A remarkable work of contemporary history, Garrow's work paints a meticulous portrait of one of the most talented politicians of our times. The book is long and does sometimes feel a bit too onerous, especially when the author veers into descriptions of tangential events. But it is a work of history and not popular non-fiction, more concerned with rigour than trying to please the reader. Despite criticism of the book when it was first published, it paints what I consider to be an overwhelmingly positive portrait of Barack Obama. Except for the Epilogue, the author is careful not to make his own judgements and to let the reader make her or his own assessments. What emerges is a fascinating narrative of a self-made man searching for identity, purpose and status. It is only disappointing that the book seems to trail off the closer the reader gets to Obama's presidential run and presidency. I felt that the book deserved to be divided into Obama's early life until his Democratic National Convention speech in 2004. And another volume from that moment until the end of his presidency in 2017. For that reason, the last chapters seem somewhat rushed and more scant in detail. Some critics have complained that Garrow gives far too much weight to Obama's former partners, especially Sheila Miyoshi Jager.
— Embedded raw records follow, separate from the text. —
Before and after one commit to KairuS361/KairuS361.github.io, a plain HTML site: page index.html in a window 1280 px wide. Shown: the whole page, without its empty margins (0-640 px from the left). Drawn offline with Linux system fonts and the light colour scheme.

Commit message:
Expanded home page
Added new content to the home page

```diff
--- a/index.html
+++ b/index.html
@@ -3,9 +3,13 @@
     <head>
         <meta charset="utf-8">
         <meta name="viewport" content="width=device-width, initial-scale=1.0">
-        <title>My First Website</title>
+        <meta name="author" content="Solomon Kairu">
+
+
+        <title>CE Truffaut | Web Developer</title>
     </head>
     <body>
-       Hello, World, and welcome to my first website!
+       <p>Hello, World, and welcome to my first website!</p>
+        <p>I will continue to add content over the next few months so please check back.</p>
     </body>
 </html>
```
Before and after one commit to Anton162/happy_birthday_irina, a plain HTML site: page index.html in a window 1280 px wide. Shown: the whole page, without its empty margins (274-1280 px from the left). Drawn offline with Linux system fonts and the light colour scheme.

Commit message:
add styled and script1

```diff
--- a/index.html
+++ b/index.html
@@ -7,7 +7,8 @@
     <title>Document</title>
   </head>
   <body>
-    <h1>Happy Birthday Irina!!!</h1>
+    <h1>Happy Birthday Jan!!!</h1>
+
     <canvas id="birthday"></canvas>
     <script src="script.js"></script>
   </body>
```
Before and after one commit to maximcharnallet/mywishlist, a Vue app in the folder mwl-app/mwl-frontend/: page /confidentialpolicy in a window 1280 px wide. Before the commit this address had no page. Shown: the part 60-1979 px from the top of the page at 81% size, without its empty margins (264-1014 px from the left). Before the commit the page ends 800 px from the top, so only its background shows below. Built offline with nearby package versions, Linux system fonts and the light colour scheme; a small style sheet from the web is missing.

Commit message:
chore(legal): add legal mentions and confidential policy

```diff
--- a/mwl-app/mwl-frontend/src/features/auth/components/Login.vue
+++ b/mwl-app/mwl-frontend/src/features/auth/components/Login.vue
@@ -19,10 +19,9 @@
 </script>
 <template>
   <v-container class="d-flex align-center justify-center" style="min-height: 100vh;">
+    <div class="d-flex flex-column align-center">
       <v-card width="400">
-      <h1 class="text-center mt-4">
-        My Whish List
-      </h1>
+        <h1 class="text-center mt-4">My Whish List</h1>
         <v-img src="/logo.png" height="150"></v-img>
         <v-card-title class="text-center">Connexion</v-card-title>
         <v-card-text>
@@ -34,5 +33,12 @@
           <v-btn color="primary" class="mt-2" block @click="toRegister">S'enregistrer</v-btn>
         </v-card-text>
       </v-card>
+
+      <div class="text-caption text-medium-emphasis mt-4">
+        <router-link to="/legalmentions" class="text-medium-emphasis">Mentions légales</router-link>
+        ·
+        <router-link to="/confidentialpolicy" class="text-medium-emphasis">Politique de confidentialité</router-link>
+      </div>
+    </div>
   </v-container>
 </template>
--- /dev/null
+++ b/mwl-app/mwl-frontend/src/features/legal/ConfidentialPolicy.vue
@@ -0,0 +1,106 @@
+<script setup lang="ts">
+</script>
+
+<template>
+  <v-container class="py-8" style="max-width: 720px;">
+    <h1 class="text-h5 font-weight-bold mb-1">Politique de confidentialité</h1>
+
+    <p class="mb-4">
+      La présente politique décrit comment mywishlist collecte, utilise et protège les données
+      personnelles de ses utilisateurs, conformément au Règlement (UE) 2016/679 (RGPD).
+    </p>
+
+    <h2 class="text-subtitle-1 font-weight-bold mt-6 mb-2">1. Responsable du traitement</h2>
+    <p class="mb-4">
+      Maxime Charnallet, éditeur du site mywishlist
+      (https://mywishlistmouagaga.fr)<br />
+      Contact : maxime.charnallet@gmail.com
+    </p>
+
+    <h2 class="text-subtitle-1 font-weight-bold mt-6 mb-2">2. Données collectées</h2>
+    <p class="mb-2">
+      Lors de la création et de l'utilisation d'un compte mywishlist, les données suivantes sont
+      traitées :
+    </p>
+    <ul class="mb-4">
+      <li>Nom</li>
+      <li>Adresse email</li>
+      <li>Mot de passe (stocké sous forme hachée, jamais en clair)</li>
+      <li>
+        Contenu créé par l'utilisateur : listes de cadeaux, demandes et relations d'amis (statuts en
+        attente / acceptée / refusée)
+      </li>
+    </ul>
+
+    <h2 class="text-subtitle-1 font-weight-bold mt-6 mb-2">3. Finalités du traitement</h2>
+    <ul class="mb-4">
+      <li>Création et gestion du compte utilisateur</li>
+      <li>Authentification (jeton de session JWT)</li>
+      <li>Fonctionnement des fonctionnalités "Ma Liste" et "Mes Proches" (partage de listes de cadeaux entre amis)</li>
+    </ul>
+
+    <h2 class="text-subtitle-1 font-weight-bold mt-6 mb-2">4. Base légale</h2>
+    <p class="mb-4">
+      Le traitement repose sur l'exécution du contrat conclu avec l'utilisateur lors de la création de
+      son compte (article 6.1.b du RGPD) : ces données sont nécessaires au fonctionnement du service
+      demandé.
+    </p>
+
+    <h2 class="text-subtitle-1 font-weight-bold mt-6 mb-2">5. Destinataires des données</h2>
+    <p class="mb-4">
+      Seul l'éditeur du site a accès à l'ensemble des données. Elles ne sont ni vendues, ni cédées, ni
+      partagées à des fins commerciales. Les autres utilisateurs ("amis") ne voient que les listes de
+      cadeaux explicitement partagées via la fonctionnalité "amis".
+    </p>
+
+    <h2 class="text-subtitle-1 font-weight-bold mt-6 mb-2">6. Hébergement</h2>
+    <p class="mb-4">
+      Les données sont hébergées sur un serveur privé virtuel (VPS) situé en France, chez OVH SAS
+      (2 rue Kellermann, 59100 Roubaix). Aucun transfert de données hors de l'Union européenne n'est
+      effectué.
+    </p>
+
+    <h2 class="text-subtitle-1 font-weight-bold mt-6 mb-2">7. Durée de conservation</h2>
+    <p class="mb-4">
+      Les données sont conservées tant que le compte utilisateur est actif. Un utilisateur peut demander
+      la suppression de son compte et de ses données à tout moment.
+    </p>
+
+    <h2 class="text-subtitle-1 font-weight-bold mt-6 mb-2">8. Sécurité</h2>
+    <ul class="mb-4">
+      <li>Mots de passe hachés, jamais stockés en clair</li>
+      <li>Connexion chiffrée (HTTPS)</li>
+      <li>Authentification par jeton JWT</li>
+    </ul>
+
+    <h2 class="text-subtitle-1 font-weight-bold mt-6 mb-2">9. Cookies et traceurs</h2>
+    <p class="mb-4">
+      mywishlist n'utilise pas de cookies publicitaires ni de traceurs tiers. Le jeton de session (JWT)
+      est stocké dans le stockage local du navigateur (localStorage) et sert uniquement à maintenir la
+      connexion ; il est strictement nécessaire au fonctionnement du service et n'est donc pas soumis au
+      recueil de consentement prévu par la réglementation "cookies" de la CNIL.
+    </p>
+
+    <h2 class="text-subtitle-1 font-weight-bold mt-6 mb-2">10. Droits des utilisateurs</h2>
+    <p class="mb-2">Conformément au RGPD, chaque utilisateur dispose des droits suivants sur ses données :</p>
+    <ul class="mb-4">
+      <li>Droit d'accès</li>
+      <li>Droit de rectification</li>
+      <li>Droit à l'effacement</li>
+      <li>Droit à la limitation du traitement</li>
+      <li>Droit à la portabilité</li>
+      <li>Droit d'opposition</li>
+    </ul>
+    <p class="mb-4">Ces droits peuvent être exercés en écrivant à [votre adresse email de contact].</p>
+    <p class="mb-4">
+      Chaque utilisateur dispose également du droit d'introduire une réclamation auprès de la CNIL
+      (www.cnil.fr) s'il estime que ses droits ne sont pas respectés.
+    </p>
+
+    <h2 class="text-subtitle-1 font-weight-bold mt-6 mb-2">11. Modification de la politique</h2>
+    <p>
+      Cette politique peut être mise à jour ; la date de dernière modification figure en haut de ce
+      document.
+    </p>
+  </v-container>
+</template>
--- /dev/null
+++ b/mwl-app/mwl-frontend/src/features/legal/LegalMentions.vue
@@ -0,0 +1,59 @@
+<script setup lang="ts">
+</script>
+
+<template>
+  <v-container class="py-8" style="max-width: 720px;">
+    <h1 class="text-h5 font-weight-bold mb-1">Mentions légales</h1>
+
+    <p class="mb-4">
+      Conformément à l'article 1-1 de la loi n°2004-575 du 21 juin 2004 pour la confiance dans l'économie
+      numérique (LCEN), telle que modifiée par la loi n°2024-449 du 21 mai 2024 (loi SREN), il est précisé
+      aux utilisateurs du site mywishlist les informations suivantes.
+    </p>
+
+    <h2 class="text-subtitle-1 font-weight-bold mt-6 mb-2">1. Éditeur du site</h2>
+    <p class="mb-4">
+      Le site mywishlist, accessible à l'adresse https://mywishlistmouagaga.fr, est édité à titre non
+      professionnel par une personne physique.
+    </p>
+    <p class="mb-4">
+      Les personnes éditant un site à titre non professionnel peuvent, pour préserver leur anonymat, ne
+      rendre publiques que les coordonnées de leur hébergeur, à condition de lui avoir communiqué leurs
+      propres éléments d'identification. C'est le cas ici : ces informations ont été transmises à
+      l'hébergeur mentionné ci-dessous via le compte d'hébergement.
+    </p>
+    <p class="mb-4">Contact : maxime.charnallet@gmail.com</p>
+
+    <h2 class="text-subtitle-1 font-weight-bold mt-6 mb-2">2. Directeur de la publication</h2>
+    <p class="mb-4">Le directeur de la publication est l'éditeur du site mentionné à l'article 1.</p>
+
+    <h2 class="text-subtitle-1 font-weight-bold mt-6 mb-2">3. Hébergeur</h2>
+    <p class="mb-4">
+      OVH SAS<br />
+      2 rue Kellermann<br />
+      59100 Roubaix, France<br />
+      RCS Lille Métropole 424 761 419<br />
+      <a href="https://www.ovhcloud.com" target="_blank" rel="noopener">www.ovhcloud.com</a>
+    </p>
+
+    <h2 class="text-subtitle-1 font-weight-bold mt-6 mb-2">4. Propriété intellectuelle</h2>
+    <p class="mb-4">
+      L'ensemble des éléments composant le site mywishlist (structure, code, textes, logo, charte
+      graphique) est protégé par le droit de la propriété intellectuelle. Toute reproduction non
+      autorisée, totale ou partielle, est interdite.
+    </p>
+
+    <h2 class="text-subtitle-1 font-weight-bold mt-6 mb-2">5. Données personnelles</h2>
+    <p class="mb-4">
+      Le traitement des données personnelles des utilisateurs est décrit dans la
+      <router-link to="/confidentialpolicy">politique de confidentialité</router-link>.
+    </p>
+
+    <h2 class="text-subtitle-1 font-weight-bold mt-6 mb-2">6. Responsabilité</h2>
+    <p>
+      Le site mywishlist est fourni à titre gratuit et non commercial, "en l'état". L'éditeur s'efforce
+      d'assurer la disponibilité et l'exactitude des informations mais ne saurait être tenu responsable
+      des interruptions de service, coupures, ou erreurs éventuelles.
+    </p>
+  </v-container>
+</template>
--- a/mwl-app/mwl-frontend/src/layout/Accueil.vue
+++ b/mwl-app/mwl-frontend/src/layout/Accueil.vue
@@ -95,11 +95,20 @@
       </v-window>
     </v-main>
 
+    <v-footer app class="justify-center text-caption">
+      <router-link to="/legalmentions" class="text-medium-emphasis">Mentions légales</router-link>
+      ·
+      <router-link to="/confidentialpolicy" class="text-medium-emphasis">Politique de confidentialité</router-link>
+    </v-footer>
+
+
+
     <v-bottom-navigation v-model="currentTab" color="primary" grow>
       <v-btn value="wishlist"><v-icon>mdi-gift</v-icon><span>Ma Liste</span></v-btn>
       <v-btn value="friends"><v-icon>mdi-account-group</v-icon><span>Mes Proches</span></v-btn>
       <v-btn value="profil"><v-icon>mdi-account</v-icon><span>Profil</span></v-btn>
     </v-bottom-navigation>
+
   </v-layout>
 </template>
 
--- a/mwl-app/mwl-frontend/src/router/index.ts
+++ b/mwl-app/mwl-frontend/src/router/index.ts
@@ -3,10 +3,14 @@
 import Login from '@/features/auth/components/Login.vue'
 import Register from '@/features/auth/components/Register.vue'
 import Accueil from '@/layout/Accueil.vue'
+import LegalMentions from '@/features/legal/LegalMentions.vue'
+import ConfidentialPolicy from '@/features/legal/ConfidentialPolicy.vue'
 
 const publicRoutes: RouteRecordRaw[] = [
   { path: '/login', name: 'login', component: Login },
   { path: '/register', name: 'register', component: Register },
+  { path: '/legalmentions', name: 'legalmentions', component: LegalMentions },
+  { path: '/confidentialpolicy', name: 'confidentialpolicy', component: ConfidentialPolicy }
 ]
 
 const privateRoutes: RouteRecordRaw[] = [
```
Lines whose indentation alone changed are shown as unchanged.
In fact that doesn't come across in the reading - while Jager is a key character in his story she is but one of several important individuals documented in the book who influence Obama's life. What is clear, however, is the authors assiduous search for the man behind the myth. Therefore, it is both wise and insightful that the author chooses to provide an intimate portrayal of Obama at the moments when he was still defining himself and before he was a public figure. What emerges is a more complex, human and driven figure than the previously understood. Before I listened to this book I read many reviews say that the book does not provide much new insight into Barack Obama. This is simple false. The book provides amazing insights into the man, not least that his breakout book 'Dreams from my father' is a work of fiction. That shadows another surprising revelation, namely, the extent to which the public figure Barack Obama is such a carefully created and crafted figure, down to the carefully choreographed and practised speeches and veneer of sincere, calm and casual demeanour. Obama was close to moneyed interests from the very start of his political career, and in many ways is a conservative politician. Another remarkable revelation is that he simply was not brought up as an African-American but rather as the son of a solidly middle class white family who only discovered the African American community much later in life and, arguably, only once he decided on a political career. The book also reveals the impressive characteristics of the man: a brilliant scholar and lawyer, a man of iron will and inner strength, an inspiring orator with presence, charisma and a natural leader, and a thoroughly decent family man committed to his wife and family if entirely absent from them during the formative period of his political career. Not least, the book demonstrates what an extremely self-controlled and ambitious person whose clear focus was on the presidency, yet without much commitment to any particularly political or ideological agenda. That picture, ultimately, gave me new found respect for Obama even if ultimately it also made me feel so disappointed that he did not stand for anything more substantial than the symbolism of the first black American President. Both interesting and ominous, I cannot but help leaving this book with the impression that Barack Obama represents the limits of the liberal American myth, one that is crafted so much on appearance and marketing, but which ultimately is more focused on style and impressions than substance. If the book reveals Obama's limits and failings, it does so by revealing the failings of the American liberal democratic experiment (which, for the record, I must confess I deeply admire and hope can survive the present political and social crisis that great country is facing!). For that reason alone, this book is essential reading for anyone interested in contemporary American and global history. It will also prove useful for anyone wanting to understand how the individual can succeed in politics in an increasingly polarised and market-driven political economy.